Crab and Sweetcorn Soup 15-03-2017

The recipe calls for a fish or chicken stock which you can make yourself, you can, however, achieve excellent results with a good quality stock purchased from your local Deli or supermarket, try to source one that is jelly like in consistency as this will add body to the fished soup.

Cantonese Crab and Sweetcorn Soup                           serves 4

500 ml good quality Fish or Chicken Stock

300 gr cooked Sweetcorn Nibs

100 gr picked White Crab Meat

100 gr Brown Crab Meat, mashed with a fork

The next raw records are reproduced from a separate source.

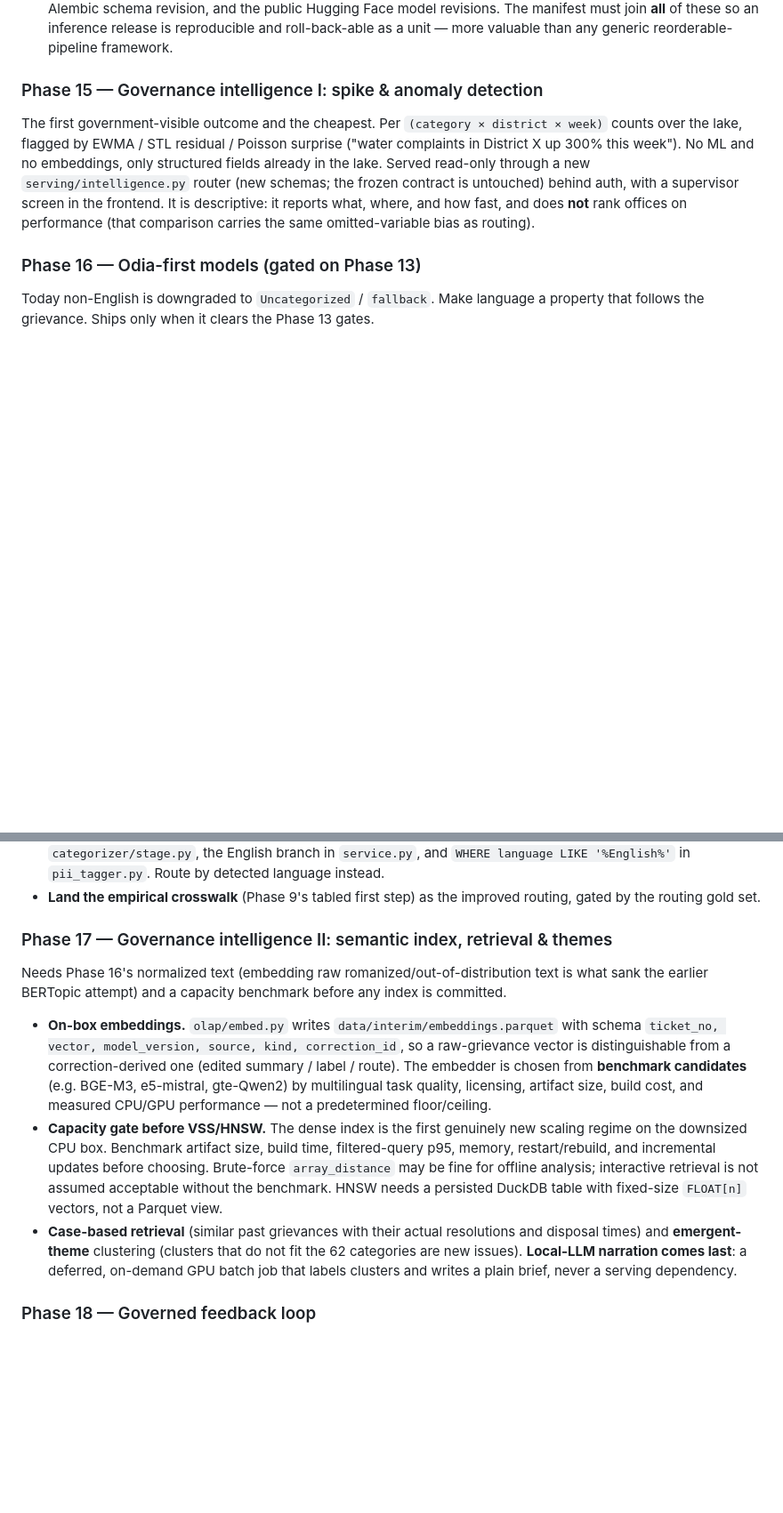
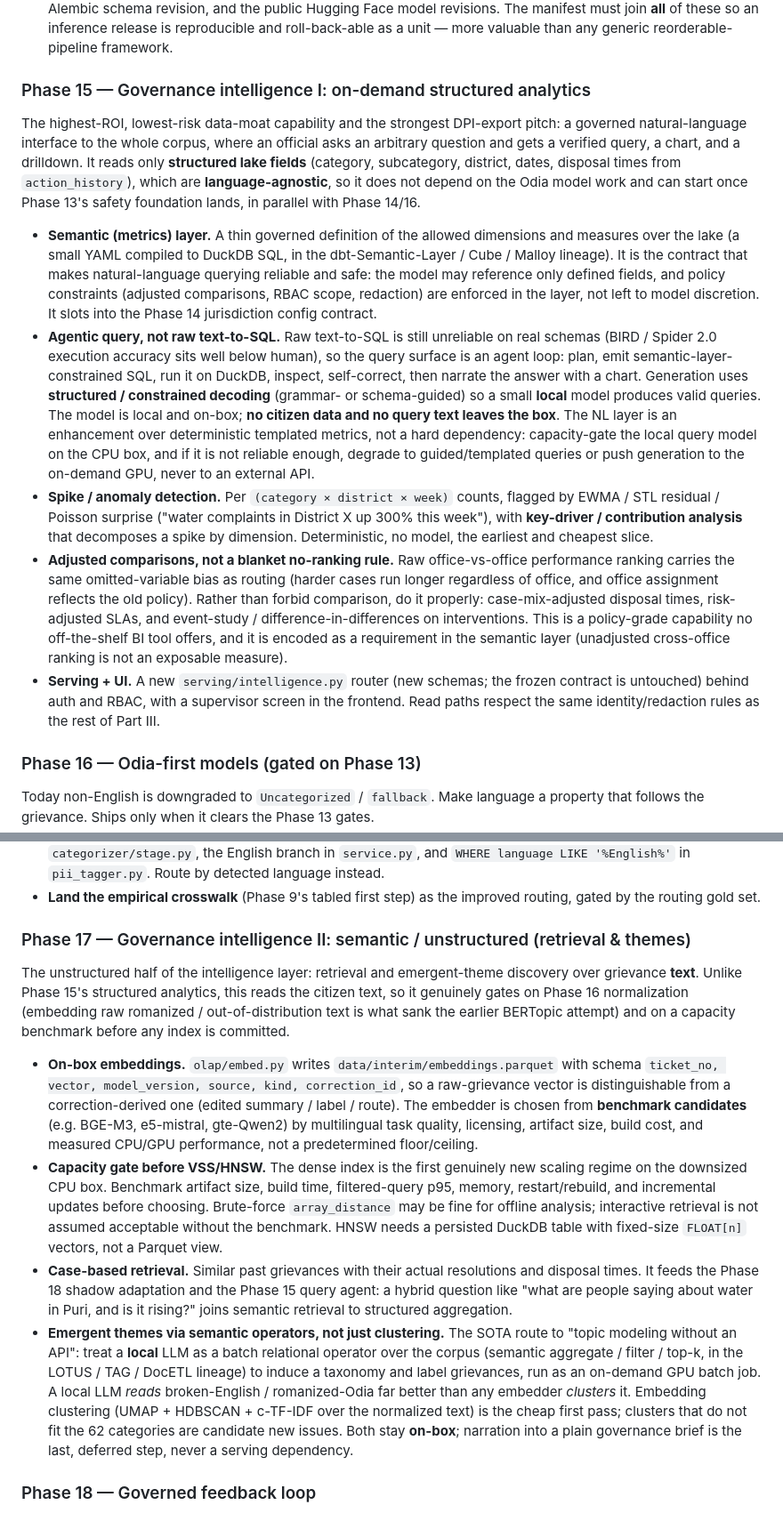
Before and after one commit to Data-Policy-and-Innovation-Centre/janasunani, a Markdown page: docs/ROADMAP.md, 2 parts joined by grey strips. Shown at 89% size. Rendered like a GitHub page; blank space fills up the shorter version.

```diff
--- a/docs/ROADMAP.md
+++ b/docs/ROADMAP.md
@@ -363,17 +375,50 @@ Make model swaps and retrains safe and reproducible without over-building.
   reproducible and roll-back-able as a unit — more valuable than any generic
   reorderable-pipeline framework.
 
-### Phase 15 — Governance intelligence I: spike & anomaly detection
+### Phase 15 — Governance intelligence I: on-demand structured analytics
 
-The first government-visible outcome and the cheapest. Per
-`(category × district × week)` counts over the lake, flagged by EWMA / STL
-residual / Poisson surprise ("water complaints in District X up 300% this week").
-No ML and no embeddings, only structured fields already in the lake. Served
-read-only through a new `serving/intelligence.py` router (new schemas; the frozen
-contract is untouched) behind auth, with a supervisor screen in the frontend. It
-is descriptive: it reports what, where, and how fast, and does **not** rank
-offices on performance (that comparison carries the same omitted-variable bias as
-routing).
+The highest-ROI, lowest-risk data-moat capability and the strongest DPI-export
+pitch: a governed natural-language interface to the whole corpus, where an
+official asks an arbitrary question and gets a verified query, a chart, and a
+drilldown. It reads only **structured lake fields** (category, subcategory,
+district, dates, disposal times from `action_history`), which are
+**language-agnostic**, so it does not depend on the Odia model work and can start
+once Phase 13's safety foundation lands, in parallel with Phase 14/16.
+
+- **Semantic (metrics) layer.** A thin governed definition of the allowed
+  dimensions and measures over the lake (a small YAML compiled to DuckDB SQL, in
+  the dbt-Semantic-Layer / Cube / Malloy lineage). It is the contract that makes
+  natural-language querying reliable and safe: the model may reference only defined
+  fields, and policy constraints (adjusted comparisons, RBAC scope, redaction) are
+  enforced in the layer, not left to model discretion. It slots into the Phase 14
+  jurisdiction config contract.
+- **Agentic query, not raw text-to-SQL.** Raw text-to-SQL is still unreliable on
+  real schemas (BIRD / Spider 2.0 execution accuracy sits well below human), so the
+  query surface is an agent loop: plan, emit semantic-layer-constrained SQL, run it
+  on DuckDB, inspect, self-correct, then narrate the answer with a chart.
+  Generation uses **structured / constrained decoding** (grammar- or schema-guided)
+  so a small **local** model produces valid queries. The model is local and on-box;
+  **no citizen data and no query text leaves the box**. The NL layer is an
+  enhancement over deterministic templated metrics, not a hard dependency:
+  capacity-gate the local query model on the CPU box, and if it is not reliable
+  enough, degrade to guided/templated queries or push generation to the on-demand
+  GPU, never to an external API.
+- **Spike / anomaly detection.** Per `(category × district × week)` counts, flagged
+  by EWMA / STL residual / Poisson surprise ("water complaints in District X up
+  300% this week"), with **key-driver / contribution analysis** that decomposes a
+  spike by dimension. Deterministic, no model, the earliest and cheapest slice.
+- **Adjusted comparisons, not a blanket no-ranking rule.** Raw office-vs-office
+  performance ranking carries the same omitted-variable bias as routing (harder
+  cases run longer regardless of office, and office assignment reflects the old
+  policy). Rather than forbid comparison, do it properly: case-mix-adjusted disposal
+  times, risk-adjusted SLAs, and event-study / difference-in-differences on
+  interventions. This is a policy-grade capability no off-the-shelf BI tool offers,
+  and it is encoded as a requirement in the semantic layer (unadjusted cross-office
+  ranking is not an exposable measure).
+- **Serving + UI.** A new `serving/intelligence.py` router (new schemas; the frozen
+  contract is untouched) behind auth and RBAC, with a supervisor screen in the
+  frontend. Read paths respect the same identity/redaction rules as the rest of
+  Part III.
 
 ### Phase 16 — Odia-first models (gated on Phase 13)
 
@@ -403,18 +448,20 @@ property that follows the grievance. Ships only when it clears the Phase 13 gate
 - **Land the empirical crosswalk** (Phase 9's tabled first step) as the improved
   routing, gated by the routing gold set.
 
-### Phase 17 — Governance intelligence II: semantic index, retrieval & themes
+### Phase 17 — Governance intelligence II: semantic / unstructured (retrieval & themes)
 
-Needs Phase 16's normalized text (embedding raw romanized/out-of-distribution text
-is what sank the earlier BERTopic attempt) and a capacity benchmark before any
-index is committed.
+The unstructured half of the intelligence layer: retrieval and emergent-theme
+discovery over grievance **text**. Unlike Phase 15's structured analytics, this
+reads the citizen text, so it genuinely gates on Phase 16 normalization (embedding
+raw romanized / out-of-distribution text is what sank the earlier BERTopic attempt)
+and on a capacity benchmark before any index is committed.
 
 - **On-box embeddings.** `olap/embed.py` writes `data/interim/embeddings.parquet`
   with schema `ticket_no, vector, model_version, source, kind, correction_id`, so a
   raw-grievance vector is distinguishable from a correction-derived one (edited
   summary / label / route). The embedder is chosen from **benchmark candidates**
   (e.g. BGE-M3, e5-mistral, gte-Qwen2) by multilingual task quality, licensing,
-  artifact size, build cost, and measured CPU/GPU performance — not a predetermined
+  artifact size, build cost, and measured CPU/GPU performance, not a predetermined
   floor/ceiling.
 - **Capacity gate before VSS/HNSW.** The dense index is the first genuinely new
   scaling regime on the downsized CPU box. Benchmark artifact size, build time,
@@ -422,11 +469,20 @@ index is committed.
   choosing. Brute-force `array_distance` may be fine for offline analysis;
   interactive retrieval is not assumed acceptable without the benchmark. HNSW needs
   a persisted DuckDB table with fixed-size `FLOAT[n]` vectors, not a Parquet view.
-- **Case-based retrieval** (similar past grievances with their actual resolutions
-  and disposal times) and **emergent-theme** clustering (clusters that do not fit
-  the 62 categories are new issues). **Local-LLM narration comes last**: a
-  deferred, on-demand GPU batch job that labels clusters and writes a plain brief,
-  never a serving dependency.
+- **Case-based retrieval.** Similar past grievances with their actual resolutions
+  and disposal times. It feeds the Phase 18 shadow adaptation and the Phase 15 query
+  agent: a hybrid question like "what are people saying about water in Puri, and is
+  it rising?" joins semantic retrieval to structured aggregation.
+- **Emergent themes via semantic operators, not just clustering.** The SOTA route to
+  "topic modeling without an API": treat a **local** LLM as a batch relational
+  operator over the corpus (semantic aggregate / filter / top-k, in the
+  LOTUS / TAG / DocETL lineage) to induce a taxonomy and label grievances, run as an
+  on-demand GPU batch job. A local LLM *reads* broken-English / romanized-Odia far
+  better than any embedder *clusters* it. Embedding clustering (UMAP + HDBSCAN +
+  c-TF-IDF over the normalized text) is the cheap first pass; clusters that do not
+  fit the 62 categories are candidate new issues. Both stay **on-box**; narration
+  into a plain governance brief is the last, deferred step, never a serving
+  dependency.
 
 ### Phase 18 — Governed feedback loop
 
```
Also changed, not shown: other parts of docs/ROADMAP.md (+39 -17 lines), docs/ARCHITECTURE.md (+9 -5 lines).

A small bunch of Spring Onions, finely shredded

75 ml Rice Wine or Dry Sherry

1 free-range Egg White

40 gr Ginger, peeled weight, cut into very fine strips or finely grated

2 Cloves of Garlic, peeled and crushed

½ small Red Chilli, de-seeded and finely sliced ( optional )

1 Star Anise pod

Juice of one fresh Lemon

2 tablespoons cornflour

2 tablespoons light Soy Sauce

1 tablespoon Fish Sauce

Small bunch of fresh coriander, roughly chopped

Place the stock, sherry, soy, star anise, garlic, chilli and ginger into a medium sized, heavy bottomed pan and bring to the boil, reduce the heat and very gently simmer for at twenty minutes. This will allow the aromatic flavours to infuse into the stock. Do not simmer longer as the stock may go bitter.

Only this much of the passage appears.